Detection dramatically reduces the spread of child sexual abuse material online, as part of a toolbox of solutions to tackle this complex crisis. In 2021 there was a significant reduction in detection by Internet companies because it was no longer legally required. As a result, the number of incidents of reporting went down, despite the fact that data shows the volume of abusive material increased.


Do these detection technologies bring risks of general mass surveillance?

No - detection technology doesn’t “read” messages. It uses technologies to flag content that is suspected to be child sexual abuse material which then undergoes a multi-step process to get verified as such, including human review. Or it uses technology that compares the digital ‘fingerprint’ of an image to a database of known child sexual abuse material. The proposed EU legislation sets out significant safeguards to ensure transparency in the use of these tools, including the input of national courts and data protection authorities.

Could these technologies wrongly flag consensually shared images or innocent pictures of children in a bathtub?

No - these tools are specifically trained to not find innocent “kid in the bathtub”-type images. They are trained on material that is known to be child sexual abuse material, which is compared with adult pornography and benign images, which means it can specifically tell the difference between them and ensure that benign images are not misinterpreted.

Will governments be able to use the technology to prosecute other behaviours?

Under the proposal, the 'EU centre to prevent and combat child sexual abuse' will provide access to accredited state of the art tech which by design can only detect child sexual abuse.

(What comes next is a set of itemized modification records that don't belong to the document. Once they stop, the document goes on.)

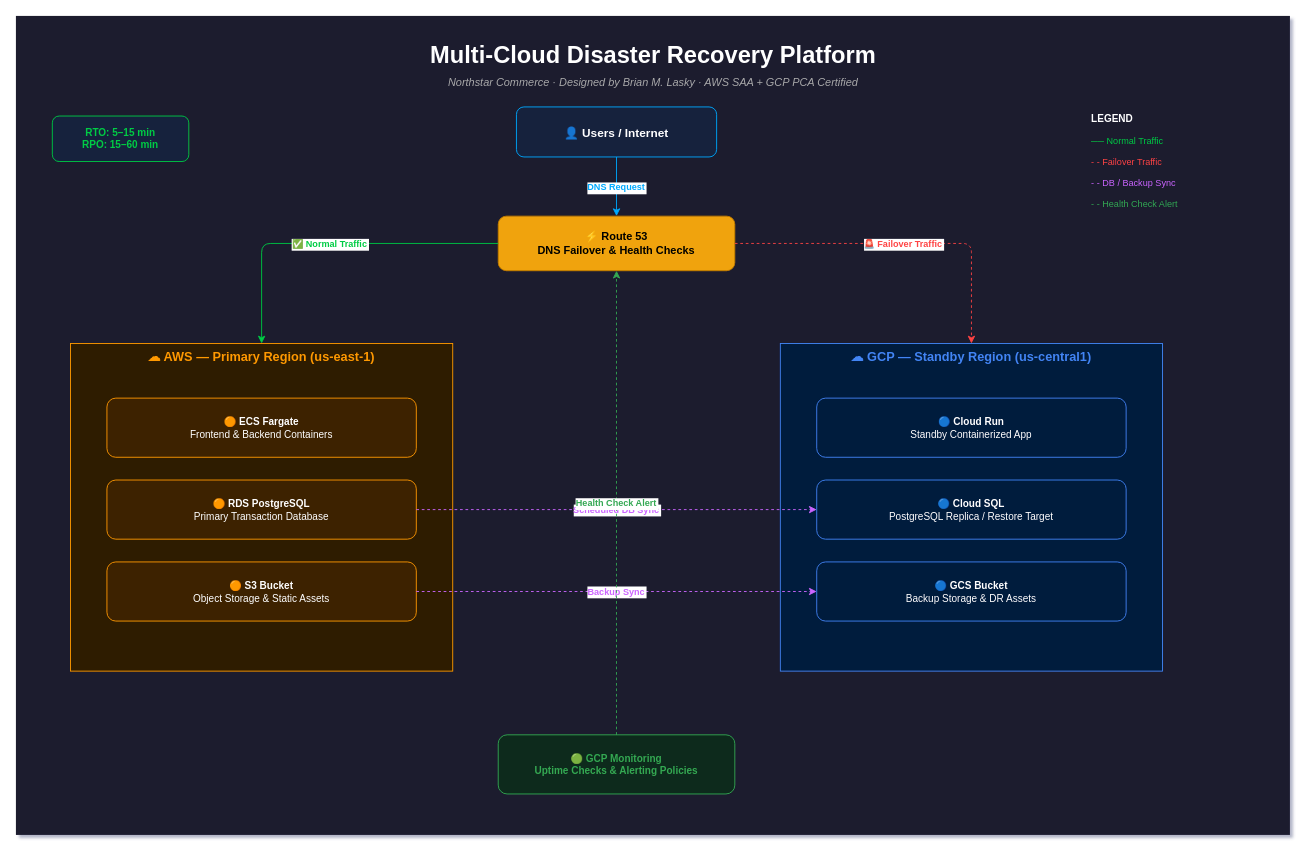
Earlier version of the draw.io diagram docs/architecture-diagram.drawio (brianmlasky-dev/multi-cloud-dr-platform). Source tidied: cells renumbered, new cells numbered last; positions are measured from the earlier drawing's top-left corner, leaving out a move shared by most shapes. Both pictures are drawn from the tidied source at 91%, with x=0, y=0 at pixel (15, 15).
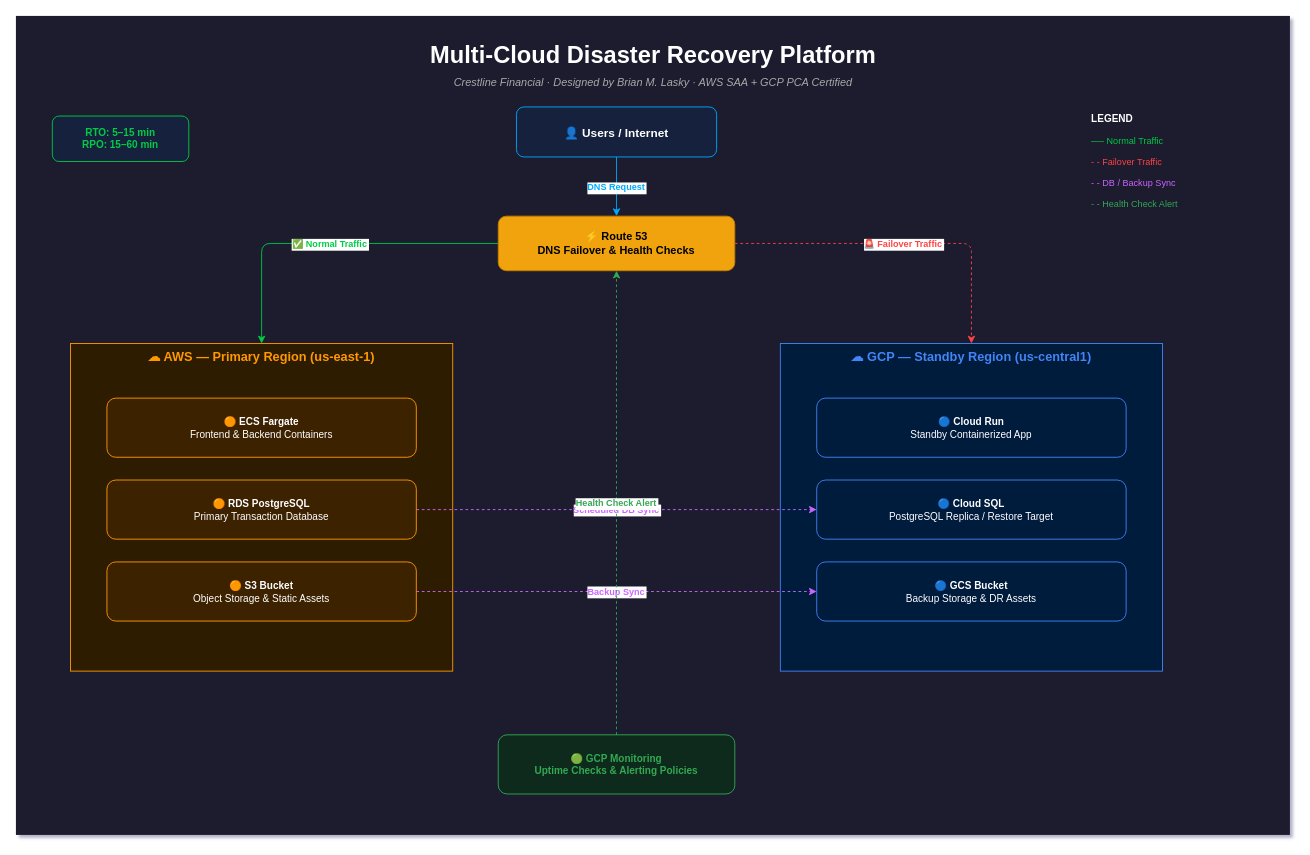
After the change.

Commit message:
Fix company name to Crestline Financial in architecture diagram

What changed in the source:
```diff
@@
-    <mxCell id="4" value="Northstar Commerce · Designed by Brian M. Lasky · AWS SAA + GCP PCA Certified" style="text;html=1;strokeColor=none;fillColor=none;align=center;verticalAlign=middle;fontSize=12;fontColor=#aaaaaa;fontStyle=2;" parent="1" vertex="1">
+    <mxCell id="4" value="Crestline Financial · Designed by Brian M. Lasky · AWS SAA + GCP PCA Certified" style="text;html=1;strokeColor=none;fillColor=none;align=center;verticalAlign=middle;fontSize=12;fontColor=#aaaaaa;fontStyle=2;" parent="1" vertex="1">
       <mxGeometry x="300" y="60" width="800" height="25" as="geometry" />
     </mxCell>
```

What’s more, their use will only be permitted on a case by case basis under the review of public authorities and national courts.